The government’s horse trading over legislation with the senate will have a profound effect on the way the government reports economic data.
Part of the government’s agreement with Senator Leyonhjelm to support the reinstatement of the Australian Building and Construction Commission was that many government budget numbers be reported in per capita (i.e. per person) terms.
So rather than reporting economic growth as one monolithic number, the government will take that number and divide it by the total population. Doing so will enable us to better see how much an average Australian has gained or lost. But we shouldn’t stop there.
There’s a lot more to improve in the way we talk about numbers.
Why we measure GDP
Every year the federal budget is split into a number of sections, with the first containing projections for the Australian economy and budget outcomes over the next four years.

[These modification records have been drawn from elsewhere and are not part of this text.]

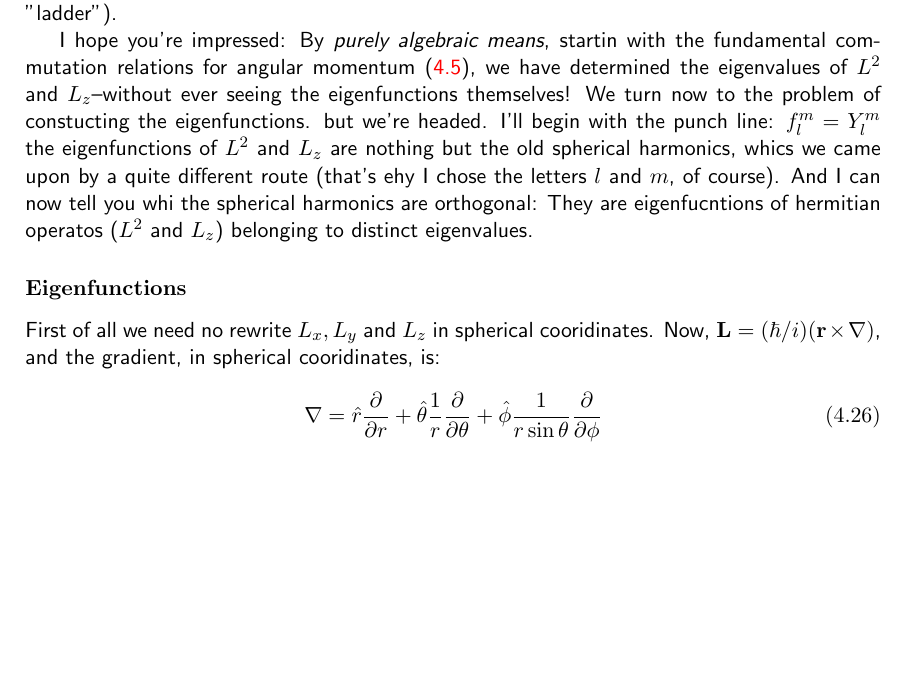
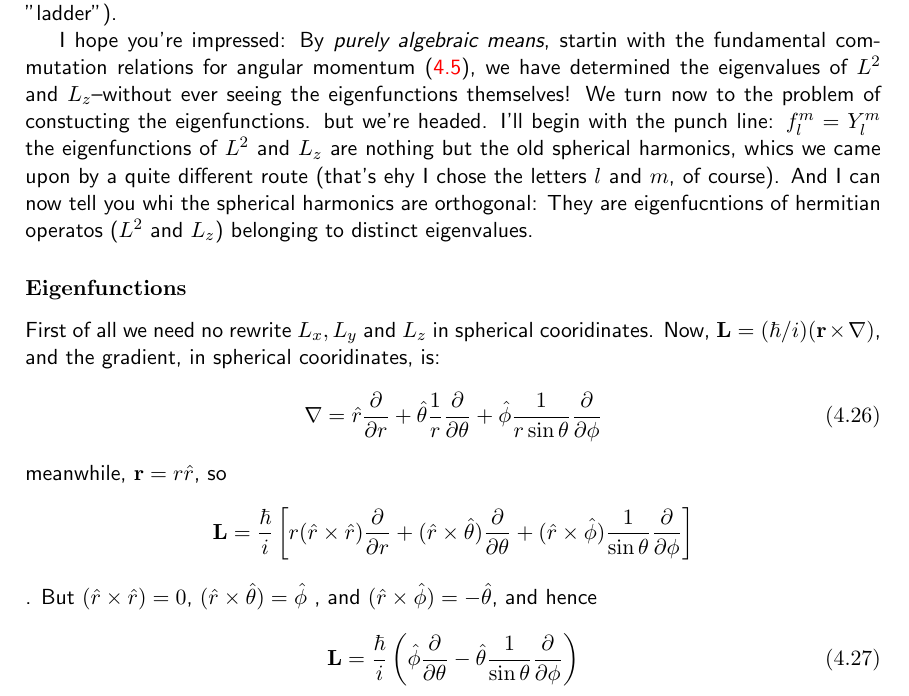
Before and after one commit to 10BlackHole/Quantum-Mechanics, a LaTeX document (QM.tex, which reads cap/quantum-mechanics-in-three-dimensions.tex): part of page 36 of 36, cut so that both start at the same text, the shorter picture padded with empty space. Compiled offline with pdfLaTeX.

Commit message:
add more info

```diff
--- a/cap/quantum-mechanics-in-three-dimensions.tex
+++ b/cap/quantum-mechanics-in-three-dimensions.tex
@@ -145,3 +145,7 @@ First of all we need no rewrite $L_x, L_y$ and $L_z$ in spherical cooridinates.
 \begin{equation}\label{4.123}
 	\nabla=\hat{r}\frac{\partial}{\partial r}+\hat{\theta}\frac{1}{r}\frac{\partial}{\partial \theta}+\hat{\phi}\frac{1}{r\sin\theta}\frac{\partial}{\partial \phi}
 \end{equation}
+meanwhile, $\vb{r}=r\hat{r}$, so $$\vb{L}=\frac{\hbar}{i}\left[r(\hat{r}\times\hat{r})\frac{\partial}{\partial r}+(\hat{r}\times\hat{\theta})\frac{\partial}{\partial\theta} + (\hat{r}\times\hat{\phi})\frac{1}{\sin\theta}\frac{\partial}{\partial\phi}\right]$$. But $(\hat{r}\times\hat{r})=0$, $(\hat{r}\times\hat{\theta})=\hat{\phi}$ , and $(\hat{r}\times\hat{\phi})=-\hat{\theta}$, and hence
+\begin{equation}\label{4.124}
+	\vb{L}=\frac{\hbar}{i}\left(\hat{\phi}\frac{\partial}{\partial\theta}-\hat{\theta}\frac{1}{\sin\theta}\frac{\partial}{\partial\phi}\right)
+\end{equation}
```
Also changed, not shown: QM.pdf.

For example, “real GDP” is projected to grow by 2.5% in 2016-17. Real GDP is the size of all the goods and services produced by firms and government – everything from haircuts to new houses and submarines, taking into account inflation.
It is worth knowing how big GDP is because GDP represents income. It is only an approximation of income, albeit a pretty good one, because some of the income generated goes to overseas owners of capital and vice versa – we earn income from GDP produced by other countries that use our resources. But we want to know whether our income as a nation is going up and by how much. So GDP gives us one partial measure of our national economic performance and can be compared over time and with other countries.
Why per capita is better
According to critics of this approach, just saying that Australian real GDP is growing by 2.5% is misleading. It does not take into account population growth, which for Australia is projected to be 1.7% over 2016-17. When the population also increases, real GDP alone does not provide an accurate representation of how much our income has gone up.
What if the population were to increase by more or less than 1.7%?
If the population were to increase by 2.5% then an increase in real GDP of 2.5% would leave each person on average no better off. If the population were to fall, as is happening in Japan, growth in GDP per capita would actually exceed growth in real GDP. This implies that each person on average would be better off than simple GDP growth would suggest.
GDP is forecast to growth by only 1% in Japan next year, but their population is also falling slightly. This means that their GDP per capita will grow more than 1%. Simply reporting real GDP growth for Japan is understating what is happening.
Measuring GDP in per capita terms, therefore, is useful because we want to know whether each of us on average is becoming better off and by how much.
Numbers are meaningless without reference points
But it’s not just growth numbers that will be improved by reporting them in per capita terms. The so-called “backpacker tax,” for example, would raise A$540 million over three years at a rate of 32.5%, according to Assistant Treasurer Kelly O’Dwyer. But this can be framed differently depending on the reference points you choose.
On a per capita basis it is about A$22 per person over three years. But adding up these numbers over several years might also be misleading – the A$22 is of course only A$7 per year. The difference between a rate of 32.5% and 13%, the rate proposed by key cross benchers, would amount to about A$4 per person per year.
Putting these figures in per capita annual terms calls into question the time spent by the Parliament and media on this issue.
Let’s not stop at per capita
In fairness, the Australian Treasury provides its key budget aggregates for revenue, spending, the deficit, government debt in percentage change terms and adjusted for inflation, both of which are more meaningful than simply the current dollar figures. But it does not present them in per capita terms and this would be an improvement.
But why stop there? The budget deficit is subject to much scrutiny and attention in the media and Parliament. The reason is that it represents the increase in government indebtedness, which puts pressure on the country’s credit rating and increases future tax liabilities. However, like any business or household the source of the increase in indebtedness is crucial – in particular the distinction between recurring and capital spending.
If recurrent spending, which includes things like welfare and public servants’ salaries, exceeds total revenue the deficit is a burden on taxpayers in the future. But if the deficit is entirely explained by capital expenditure, such as on a new road or school, then there may not be a burden on future taxpayers provided we can be confident the capital expenditure will generate future income.
So Senator Leyonhjelm could have usefully demanded the distinction between recurrent expenditure and capital expenditure in reporting of budget aggregates. Nevertheless his foray into budget reporting is to be welcomed.
Authors: Ross Guest, Professor of Economics and National Senior Teaching Fellow, Griffith University